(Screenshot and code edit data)
□ □ □ □ □
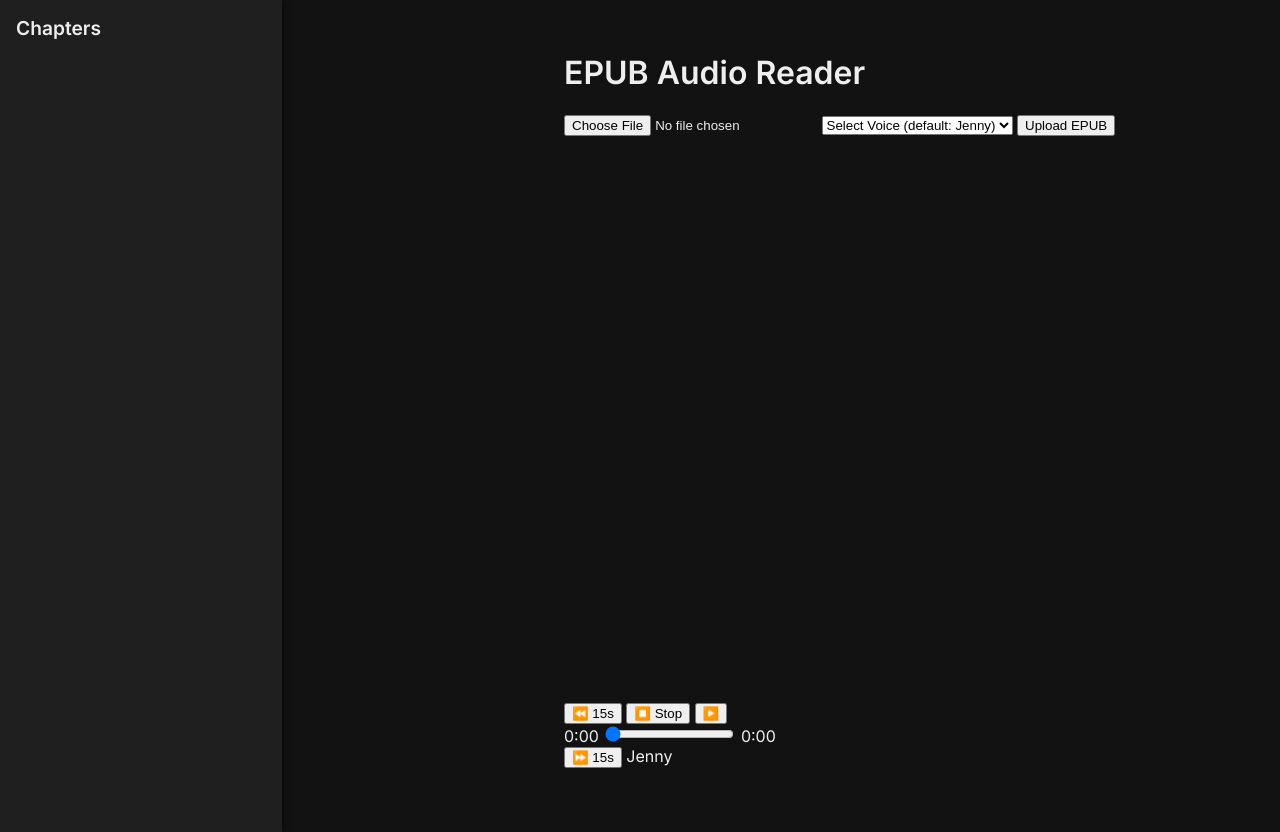
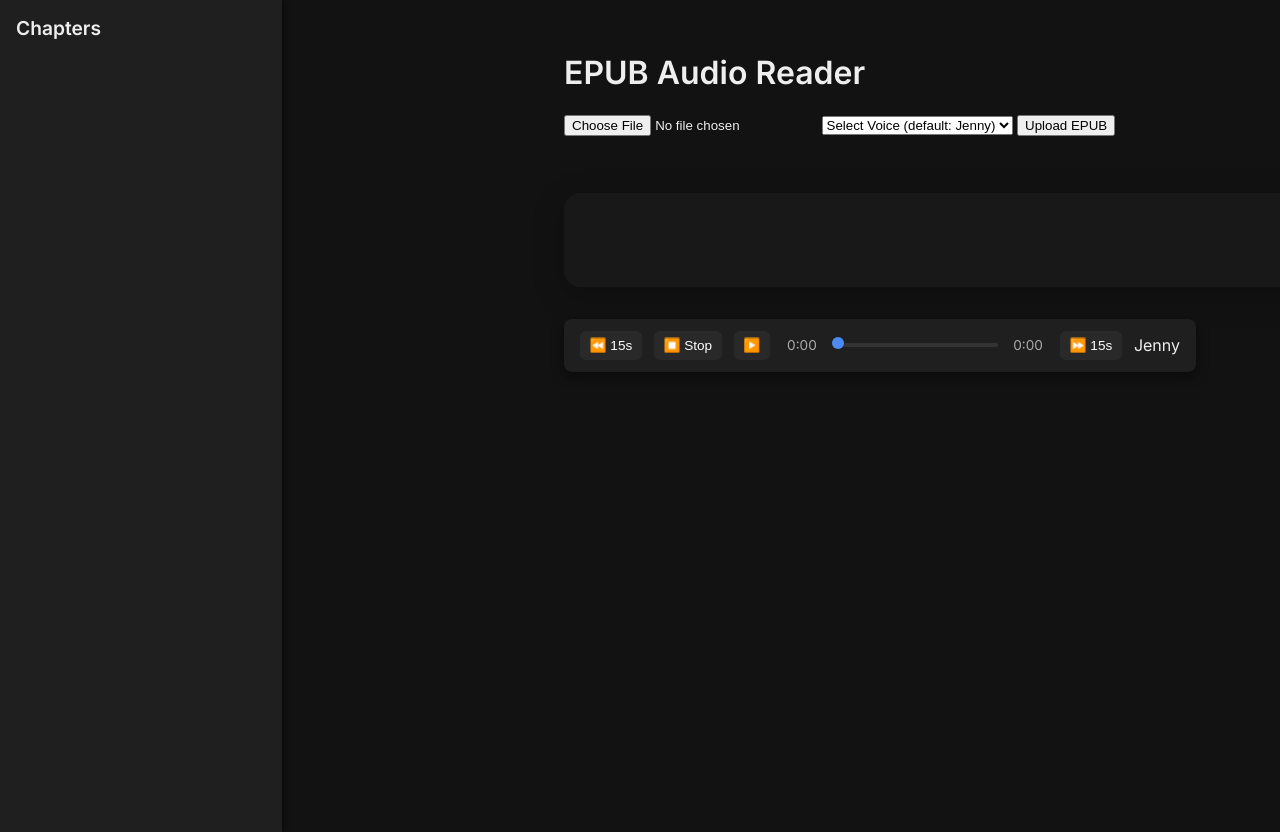
Before and after one commit to 64Alfred64/epub-audiobook, a Flask app: page / in a window 1280 px wide. Run offline with Flask 3, Linux system fonts and the light colour scheme; parts of the project's set-up code (start-up, migrations or seed data) failed here and were passed over.

Commit message:
Update index.html

```diff
--- a/templates/index.html
+++ b/templates/index.html
@@ -6,7 +6,6 @@
   <title>EPUB Audio Reader</title>
   <link href="https://fonts.googleapis.com/css2?family=Inter:wght@400;600&display=swap" rel="stylesheet"/>
   <style>
-    /* ...all your existing styles above... */
     body {
       font-family: 'Inter', sans-serif;
       background: #121212;
@@ -129,46 +128,115 @@
         display: none !important;
       }
     }
-    /* ...rest of your CSS (audio player, etc.)... */
-    /* EPUB TEXT AREA – Apple Books style */
+
+    /* --- Apple Books Style --- */
     #textDisplay {
-      margin-top: 2rem;
-      max-width: 800px;
+      margin: 3em auto 0 auto;
+      max-width: 700px;
       width: 100%;
-      padding: 1rem;
-      height: 80vh;
-      overflow-y: auto;
-      display: flex;
-      flex-direction: column;
-      gap: 1em;
+      padding: 2em 1.5em 3em 1.5em;
+      background: #181818;
+      border-radius: 16px;
+      box-shadow: 0 8px 32px rgba(0,0,0,0.22);
+      font-family: 'Georgia', 'Times New Roman', serif;
+      font-size: 1.18em;
+      line-height: 1.75;
+      color: #ececec;
+      letter-spacing: 0.01em;
+    }
+    #textDisplay h1, #textDisplay h2, #textDisplay h3 {
+      font-family: 'Inter', 'Helvetica Neue', Arial, sans-serif;
+      color: #f6f6f6;
+      margin-top: 2.5em;
+      margin-bottom: 1.5em;
+      font-weight: 700;
+      letter-spacing: 0.01em;
+      text-align: center;
+    }
+    #textDisplay p {
+      margin: 0 0 1.4em 0;
+      text-align: justify;
+      text-indent: 2em;
+      font-size: 1.18em;
+      line-height: 1.75;
+    }
+    #textDisplay p + h1, #textDisplay p + h2, #textDisplay p + h3 {
+      margin-top: 2.5em;
+    }
+    .highlight {
+      background: rgba(76,139,245,0.18);
+      border-left: 4px solid #4c8bf5;
+      padding-left: 0.5em;
+    }
+    @media (max-width: 700px) {
+      #textDisplay {
+        padding: 1em 0.5em 1.5em 0.5em;
+        max-width: 100vw;
+        border-radius: 0;
+      }
     }
 
-    #textDisplay p {
-      text-align: justify;
-      text-indent: 1em;
-      line-height: 1.6;
-      margin: 0 0 1em 0;
-      -webkit-hyphens: auto;
-      hyphens: auto;
-      orphans: 2;
-      widows: 2;
+    /* EPUB AUDIO PLAYER (unchanged) */
+    .eleven-player {
+      display: flex;
+      align-items: center;
+      background: #1f1f1f;
+      padding: 0.75rem 1rem;
+      border-radius: 8px;
+      gap: 0.75rem;
+      max-width: 600px;
+      width: 100%;
+      box-shadow: 0 4px 12px rgba(0,0,0,0.5);
+      margin-top: 2rem;
+    }
+    .eleven-player button {
+      background: #292929;
+      border: none;
+      color: #fff;
+      border-radius: 6px;
+      padding: 0.4rem 0.6rem;
+      font-size: 0.85rem;
       cursor: pointer;
-      position: relative;
+      transition: background 0.2s;
     }
-    .highlight {
-      background: rgba(76,139,245,0.2);
-      border-left: 4px solid #4c8bf5;
-      padding-left: 0.5em;
+    .eleven-player button:hover {
+      background: #3a3a3a;
+    }
+    .progress-group {
+      flex: 1;
+      display: flex;
+      align-items: center;
+      gap: 0.5rem;
+    }
+    .time {
+      width: 2.5rem;
+      text-align: center;
+      font-size: 0.85rem;
+      color: #aaa;
+    }
+    .progress {
+      flex: 1;
+      height: 4px;
+      background: #333;
+      border-radius: 2px;
+      -webkit-appearance: none;
+      cursor: pointer;
+    }
+    .progress::-webkit-slider-thumb {
+      -webkit-appearance: none;
+      width: 12px;
+      height: 12px;
+      background: #4c8bf5;
+      border-radius: 50%;
+      margin-top: -4px;
     }
   </style>
 </head>
 <body>
-
   <!-- Hamburger icon OUTSIDE sidebar, visible on mobile -->
   <button id="hamburger" aria-label="Open sidebar">☰</button>
 
   <div id="sidebar">
-  <!-- Old button, now hidden by CSS: <button id="toggle-btn">☰</button> -->
     <h2>Chapters</h2>
     <ul id="chapterList"></ul>
   </div>
@@ -240,19 +308,16 @@ document.addEventListener('DOMContentLoaded', () => {
       else openSidebar();
     });
     overlay.addEventListener('click', closeSidebar);
-  // Close with ESC
     document.addEventListener('keydown', (e) => {
       if (e.key === 'Escape') closeSidebar();
     });
-
-  // Hide overlay/sidebar on desktop resize
     window.addEventListener('resize', () => {
       if (window.innerWidth >= 700) {
         closeSidebar();
       }
     });
 
-  // 🟦 Voice dropdown
+    // Voice dropdown
     const voices = [
       "en-AU-NatashaNeural","en-AU-WilliamNeural",
       "en-CA-ClaraNeural","en-CA-LiamNeural",
@@ -268,7 +333,7 @@ document.addEventListener('DOMContentLoaded', () => {
       voiceSelect.appendChild(o);
     });
 
-  // 🟦 Upload EPUB
+    // Upload EPUB
     form.addEventListener('submit', async e => {
       e.preventDefault();
       statusDiv.textContent = 'Extracting text…';
@@ -287,28 +352,52 @@ document.addEventListener('DOMContentLoaded', () => {
       uploadId = data.upload_id;
       chunks   = data.text_chunks;
 
-    const chapters = data.chapters || [];
-    if (chapters.length === 0) {
+      // --- Improved Chapter Detection ---
+      let chapters = data.chapters || [];
+      // Heuristic detection if backend fails
+      if (!chapters || chapters.length === 0) {
+        chapters = [];
+        function looksLikeChapter(text) {
+          return /^chapter\s+\d+/i.test(text)
+              || /^prologue$/i.test(text)
+              || /^epilogue$/i.test(text)
+              || /^book\s+\d+/i.test(text)
+              || /^part\s+\d+/i.test(text);
+        }
+        chunks.forEach((c, i) => {
+          if (looksLikeChapter(c.trim())) {
+            chapters.push({ title: c.trim(), index: i });
+          }
+        });
+        if(chapters.length === 0) {
           for (let i = 0; i < chunks.length; i += Math.floor(chunks.length / 10)) {
+            chapters.push({ title: `Chapter ${i + 1}`, index: i });
+          }
+        }
+      }
+      chapterList.innerHTML = '';
+      chapters.forEach(ch => {
         const li = document.createElement('li');
-        li.textContent = `Chapter ${i + 1}`;
-        li.dataset.index = i;
-        chapterList.appendChild(li);
-      }
-    } else {
-      chapters.forEach((ch, idx) => {
-        const li = document.createElement('li');
-        li.textContent = ch;
-        li.dataset.index = Math.floor(idx * chunks.length / chapters.length);
+        li.textContent = ch.title;
+        li.dataset.index = ch.index;
         chapterList.appendChild(li);
       });
-    }
 
+      // Render paragraphs/book content
+      textDiv.innerHTML = '';
       chunks.forEach((c, i) => {
+        // If chunk looks like a chapter heading, render as <h2>
+        if (/^chapter\s+\d+/i.test(c.trim()) || /^prologue$/i.test(c.trim()) || /^epilogue$/i.test(c.trim())) {
+          const h = document.createElement('h2');
+          h.textContent = c.trim();
+          h.dataset.index = i;
+          textDiv.appendChild(h);
+        } else {
           const p = document.createElement('p');
           p.textContent = c;
           p.dataset.index = i;
           textDiv.appendChild(p);
+        }
       });
 
       statusDiv.textContent = 'Click a chapter or paragraph to play.';
@@ -317,17 +406,17 @@ document.addEventListener('DOMContentLoaded', () => {
     chapterList.addEventListener('click', e => {
       if (e.target.tagName !== 'LI') return;
       const idx = Number(e.target.dataset.index);
-    const p = textDiv.querySelector(`p[data-index="${idx}"]`);
-    if (p) {
-      p.scrollIntoView({ behavior: 'smooth', block: 'start' });
+      // Scroll to the nearest heading or paragraph with that index
+      const el = textDiv.querySelector(`[data-index="${idx}"]`);
+      if (el) {
+        el.scrollIntoView({ behavior: 'smooth', block: 'start' });
         startSequence(idx);
       }
-    // On mobile, close sidebar after chapter picked
       if (window.innerWidth < 700) closeSidebar();
     });
 
     textDiv.addEventListener('click', e => {
-    if (e.target.tagName !== 'P') return;
+      if (e.target.tagName !== 'P' && e.target.tagName !== 'H2') return;
       startSequence(+e.target.dataset.index);
     });
 
@@ -355,9 +444,9 @@ document.addEventListener('DOMContentLoaded', () => {
     }
 
     function playChunk(i) {
-    textDiv.querySelectorAll('p').forEach(p => p.classList.remove('highlight'));
-    const p = textDiv.querySelector(`p[data-index="${i}"]`);
-    if (p) p.classList.add('highlight');
+      textDiv.querySelectorAll('p, h2').forEach(p => p.classList.remove('highlight'));
+      const el = textDiv.querySelector(`[data-index="${i}"]`);
+      if (el) el.classList.add('highlight');
 
       fetchChunk(i).then(url => {
         audio.src = url;
@@ -400,7 +489,7 @@ document.addEventListener('DOMContentLoaded', () => {
       audio.pause();
       audio.currentTime = 0;
       playingSeq = false;
-    textDiv.querySelectorAll('p').forEach(p => p.classList.remove('highlight'));
+      textDiv.querySelectorAll('p, h2').forEach(p => p.classList.remove('highlight'));
     };
 
     // ⏪ BACKWARD 15s
```
Lines whose indentation alone changed are shown as unchanged.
□ □ □ □ □
Task directions
Scan the entries above and copy each line where "serif" occurs.

Solution to the problem
       font-family: 'Inter', sans-serif;
+      font-family: 'Georgia', 'Times New Roman', serif;
+      font-family: 'Inter', 'Helvetica Neue', Arial, sans-serif;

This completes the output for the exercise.